[Structured diff data]
··········

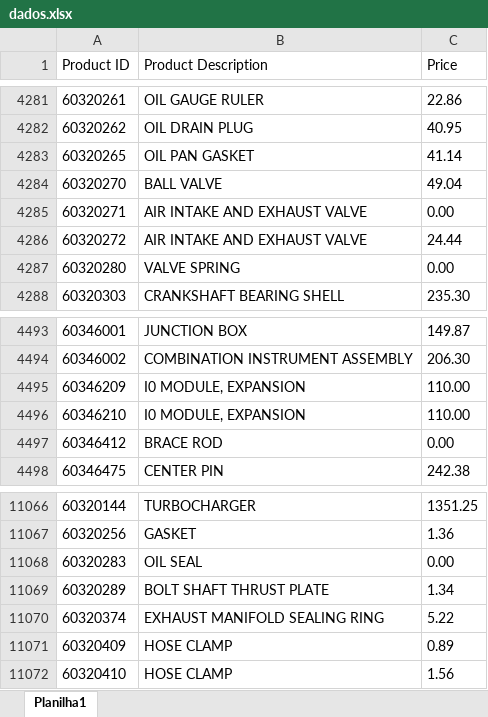
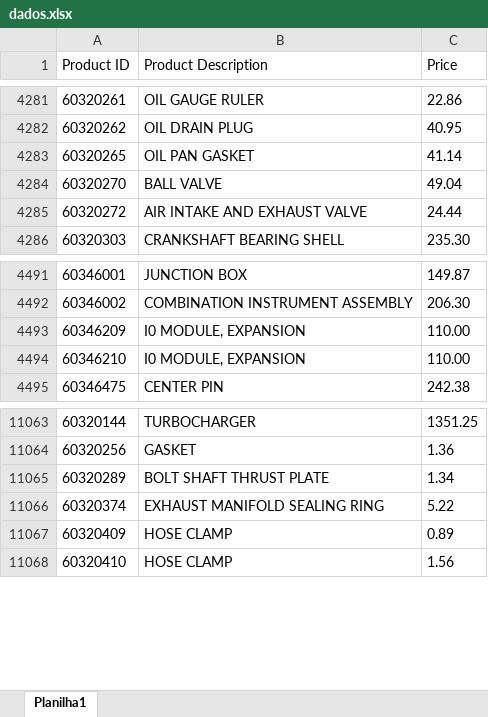
Before and after one commit to Luiscbo1906/consulta-codigos-crm, an Excel workbook: dados.xlsx, sheet Planilha1, drawn as a sheet; only a part is shown, gaps mark what is left out; values as stored, in another font and other column widths than the file's, no borders; removed rows and columns are numbered as before the commit, all else as after; the diff covers the shown part only; the diff names each change by its address in the sheet, - before the commit and + after, or states it on an @@ line.

```diff
--- a/dados.xlsx (sheet Planilha1)
+++ b/dados.xlsx (sheet Planilha1)
-row 4285: 60320271 | AIR INTAKE AND EXHAUST VALVE | 0.00
-row 4287: 60320280 | VALVE SPRING | 0.00
-row 4497: 60346412 | BRACE ROD | 0.00
-row 11068: 60320283 | OIL SEAL | 0.00
```
Also changed, not shown: 234 added rows and 24 edited cells elsewhere in this sheet.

··········

The task
All of the data gets printed again exactly; the pictures do not.

Task result
Before and after one commit to Luiscbo1906/consulta-codigos-crm, an Excel workbook: dados.xlsx, sheet Planilha1, drawn as a sheet; only a part is shown, gaps mark what is left out; values as stored, in another font and other column widths than the file's, no borders; removed rows and columns are numbered as before the commit, all else as after; the diff covers the shown part only; the diff names each change by its address in the sheet, - before the commit and + after, or states it on an @@ line.

```diff
--- a/dados.xlsx (sheet Planilha1)
+++ b/dados.xlsx (sheet Planilha1)
-row 4285: 60320271 | AIR INTAKE AND EXHAUST VALVE | 0.00
-row 4287: 60320280 | VALVE SPRING | 0.00
-row 4497: 60346412 | BRACE ROD | 0.00
-row 11068: 60320283 | OIL SEAL | 0.00
```
Also changed, not shown: 234 added rows and 24 edited cells elsewhere in this sheet.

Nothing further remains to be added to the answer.